# [INFORMATION PROVIDED]
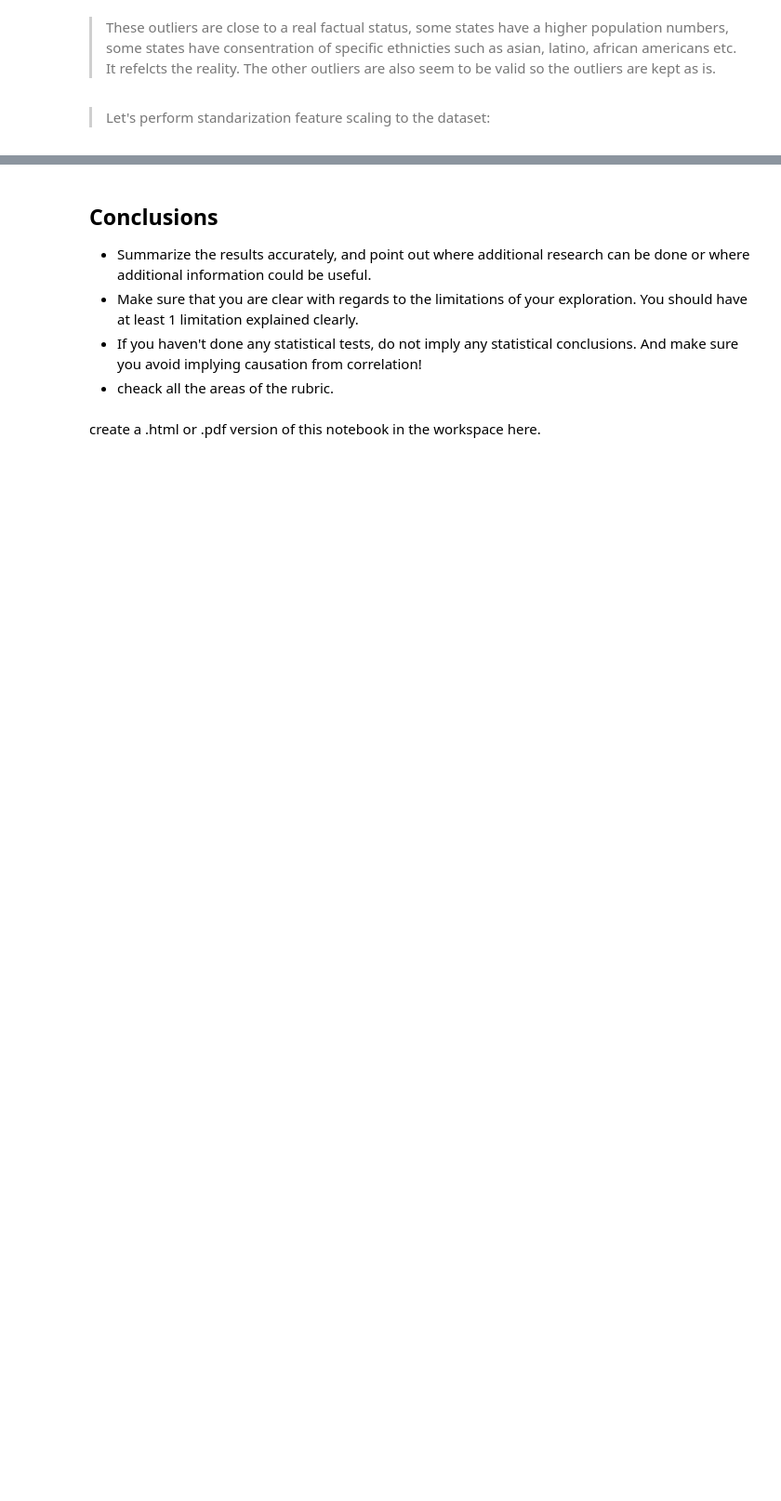
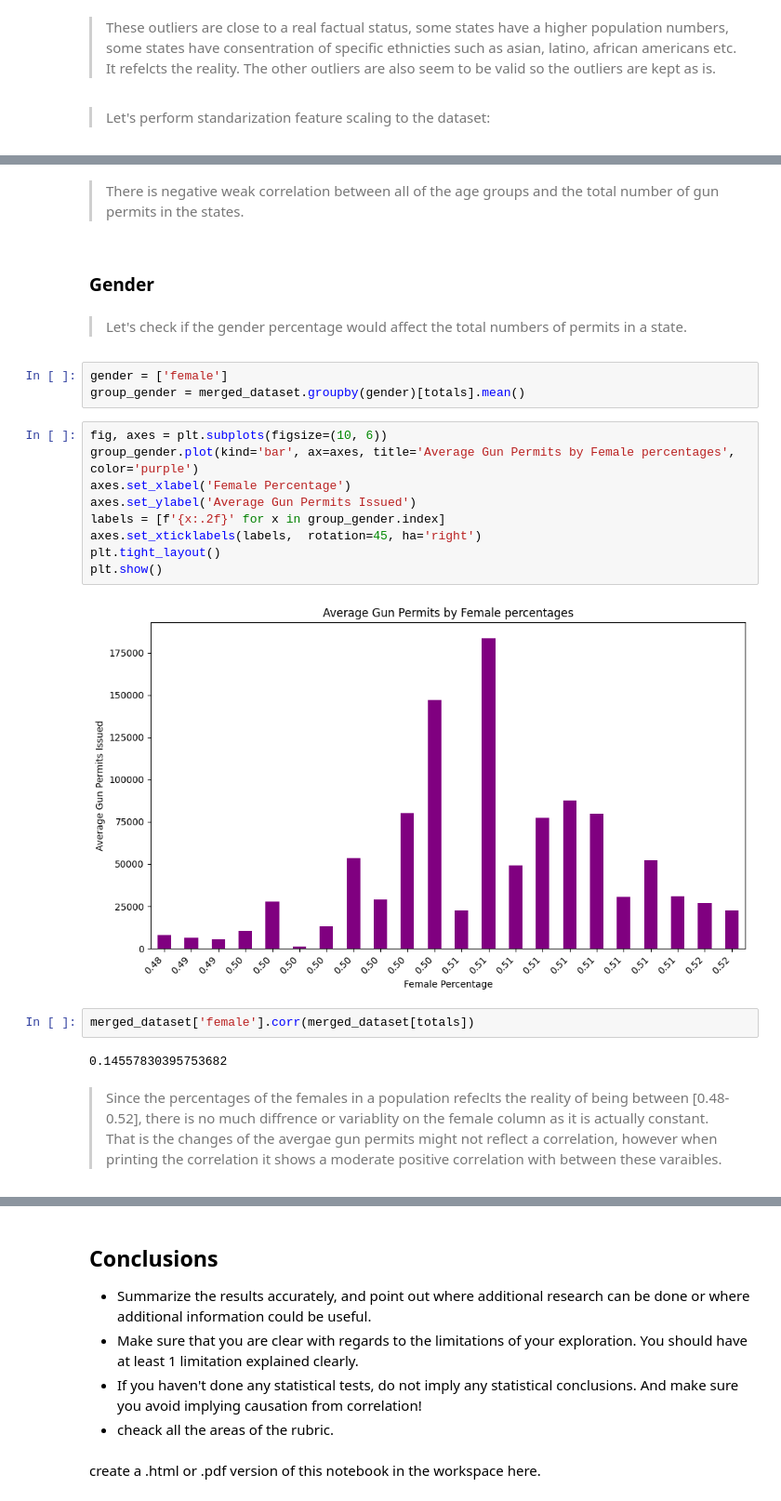
Before and after one commit to sondosaabed/NICS-firearm-background-checks-investigation, a Jupyter notebook: Investigatimg_Ncis_and_Census_data.ipynb, the cells around one changed output, grey strips where cells are left out. Shown at 93% size. Saved outputs shown, nothing was run; the diff lists cells and outputs as text; blank space fills up the shorter version.

```diff
--- a/Investigatimg_Ncis_and_Census_data.ipynb
+++ b/Investigatimg_Ncis_and_Census_data.ipynb
@@ -1089,0 +1129,26 @@ with the goal of addressing the research questions that you posed in the Introdu
+# %% [markdown]
+> There is negative weak correlation between all of the age groups and the total number of gun permits in the states.
+# %% [markdown]
+### Gender
+# %% [markdown]
+> Let's check if the gender percentage would affect the total numbers of permits in a state.
+# %%
+gender = ['female']
+group_gender = merged_dataset.groupby(gender)[totals].mean()
+# %%
+fig, axes = plt.subplots(figsize=(10, 6))
+group_gender.plot(kind='bar', ax=axes, title='Average Gun Permits by Female percentages', color='purple')
+axes.set_xlabel('Female Percentage')
+axes.set_ylabel('Average Gun Permits Issued')
+labels = [f'{x:.2f}' for x in group_gender.index]
+axes.set_xticklabels(labels,  rotation=45, ha='right')
+plt.tight_layout()
+plt.show()
+# %% [output]
+[figure, added]
+# %%
+merged_dataset['female'].corr(merged_dataset[totals])
+# %% [output]
+0.14557830395753682
+# %% [markdown]
+> Since the percentages of the females in a population refeclts the reality of being between [0.48-0.52], there is no much diffrence or variablity on the female column as it is actually constant. That is the changes of the avergae gun permits might not reflect a correlation, however when printing the correlation it shows a moderate positive correlation with between these varaibles.
```
Also changed, not shown: parts of 42 cells of this notebook.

# [PROBLEM DETAILS]
The lines you need are those with the word "axes"; list them from the entries.

# [EXERCISE OUTPUT]
+fig, axes = plt.subplots(figsize=(10, 6))
+group_gender.plot(kind='bar', ax=axes, title='Average Gun Permits by Female percentages', color='purple')
+axes.set_xlabel('Female Percentage')
+axes.set_ylabel('Average Gun Permits Issued')
+axes.set_xticklabels(labels,  rotation=45, ha='right')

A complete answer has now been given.